An accomplished student, Allison Schottenstein currently attends the University of Texas at Austin as a doctoral candidate in the school’s history department. Over the course of her academic career, Allison Schottenstein has been a member of the American Historical Association (AHA).
In pursuit of its mission to promote historical thinking and study, the AHA produces scholarly publications, oversees educational and professional development programs, distributes grants, and hosts its popular Annual Meeting. Registration will soon open for the AHA’s 130th Annual Meeting, which will take place January 7-10, 2016, at several hotels in downtown Atlanta.
Over 4,000 history professionals and scholars are expected to attend the four-day event to network with their peers, share research, and gain new knowledge and insights through a range of educational sessions. In addition, the meeting will feature an exhibit hall, a job center, and a career fair, where attendees can learn about the skills and training needed to build a career in the history field.
Currently attending the University of Texas at Austin to pursue her doctorate in history, Allison Schottenstein also works as a book reviewer for Pop Matters where she has published eight book reviews.
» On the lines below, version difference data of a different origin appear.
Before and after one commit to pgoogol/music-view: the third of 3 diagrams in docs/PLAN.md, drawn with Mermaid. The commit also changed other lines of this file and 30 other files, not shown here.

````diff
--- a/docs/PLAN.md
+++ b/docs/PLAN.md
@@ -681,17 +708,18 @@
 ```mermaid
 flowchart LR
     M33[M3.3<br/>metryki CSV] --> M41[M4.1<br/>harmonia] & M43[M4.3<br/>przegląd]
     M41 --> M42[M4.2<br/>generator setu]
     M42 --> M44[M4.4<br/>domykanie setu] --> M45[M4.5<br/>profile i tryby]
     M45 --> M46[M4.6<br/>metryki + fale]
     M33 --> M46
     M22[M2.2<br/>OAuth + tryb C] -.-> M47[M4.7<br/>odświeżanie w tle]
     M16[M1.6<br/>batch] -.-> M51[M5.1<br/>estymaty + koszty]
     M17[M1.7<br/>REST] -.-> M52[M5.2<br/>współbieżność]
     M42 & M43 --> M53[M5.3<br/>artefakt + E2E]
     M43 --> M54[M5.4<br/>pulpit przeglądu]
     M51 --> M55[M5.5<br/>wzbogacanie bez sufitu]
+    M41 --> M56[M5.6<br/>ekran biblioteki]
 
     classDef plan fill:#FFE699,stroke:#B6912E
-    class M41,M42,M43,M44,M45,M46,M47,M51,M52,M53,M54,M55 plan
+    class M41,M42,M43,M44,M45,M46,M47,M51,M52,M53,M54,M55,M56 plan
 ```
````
Additionally, she serves as an editor at Scholar Compass based in Cincinnati, Ohio, assisting students with college papers and helping high school students with their college essays. Allison Schottenstein belongs to several historical organizations, one of which is the American Historical Association (AHA).
Founded in 1884, the AHA establishes professional standards for historical training and research. Its members promote professional standards and work to preserve historical documents that tell America’s story.
Each year, the AHA hosts a meeting for its members to converge and share information. The 2016 event, scheduled for January 7 through 10 in Atlanta, Georgia, is the organization’s 130th. Entitled Global Migrations: Empires, Nations, and Neighbors, the meeting will feature exhibits and poster presentations. At the 2015 meeting, attendees listened to speakers discuss the latest in historical scholarship and practice. There were almost 300 sessions held at this annual meeting, which occurred in New York.